Skip to main content

Full text of "Rapid Population Growth Consequences And Policy Implications"

See other formats

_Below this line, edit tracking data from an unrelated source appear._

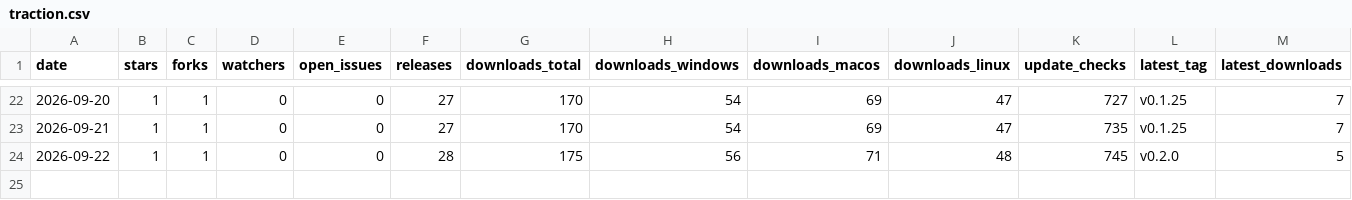
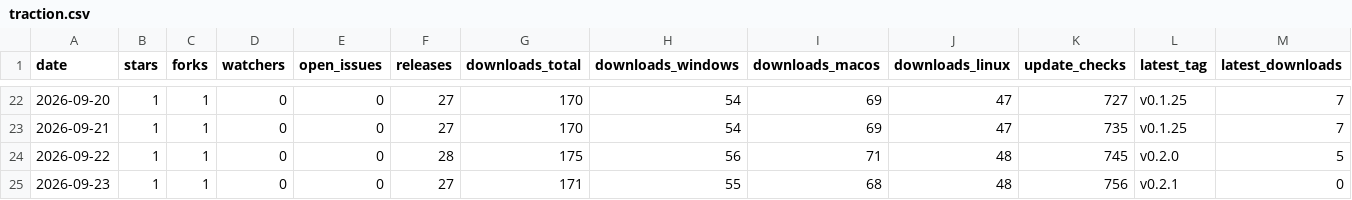
Before and after one commit to Vibisual/vibisual, a CSV file: traction.csv, drawn as a sheet; only a part is shown, gaps mark what is left out; rows hold the shown columns only; the diff names each change by its address in the sheet, - before the commit and + after, or states it on an @@ line.

```diff
--- a/traction.csv
+++ b/traction.csv
+row 25: 2026-09-23 | 1 | 1 | 0 | 0 | 27 | 171 | 55 | 68 | 48 | 756 | v0.2.1 | 0
```
Also changed, not shown: 2 other files.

believable—a wholly unlikely event.
World energy resources could, in all likelihood, meet even this doubtfi level of demand, but the prospective costs stagger the imagination. In finai cial terms, 1965 energy consumption was equivalent to almost $4 billion fc the Asian area. For the hypothetical projection in 2000, the bill would t more nearly $100 billion-implying a demand for foreign exchange that ca be produced only by exports and tourism. Thus, a reassuring global, physic outlook about resources (as Fisher and Potter caution) requires one to pa scant attention to geographic differences and the ability to pay.
In speculating about resource adequacy one can, on the other hand, easil be led to a much more pessimistic view than circumstances suggest. E; ceedingly pessimistic projections can be, and have been, made by compoum ing projected world population with current per capita resource use in d veloped countries. Whereas this may serve to highlight the outer limits ( conditions that could some day prevail, it is well to keep in mind that (; such a development would occur only in association with levels of per capii income now prevailing in high income countries but which, as indicate above, are unlikely to be reached for a great many decades; and (b) there little reason to believe that the mix of materials in these countries will in an way parallel that prevailing in the developed countries. On the contrary, it quite likely, for example, that developing countries will skip the "coal ar steel age" and take off into the chemical, and later into the nuclear, age ; much earlier stages of their development than they would if they approx mated the historical sequences of the developed countries.
The probability is small that the less developed countries will be in an way carbon copies, in their materials usage, of western Europe or Norl America. From this view, assessing the capacity of any specific country ( area to obtain needed resources may yield in time quite different and perha] more encouraging results. By implication, such considerations also put in different light the often-voiced complaint that the high income countrie most prominently the United States, account for only a small share of tr world's population but consume a major share of annual raw materials pr duction. Apart from the fact that such consumption represents, in foreiŁ trade, a major source of income for the exporting countries, it is quite pos:g" is in many instances not readily apparent.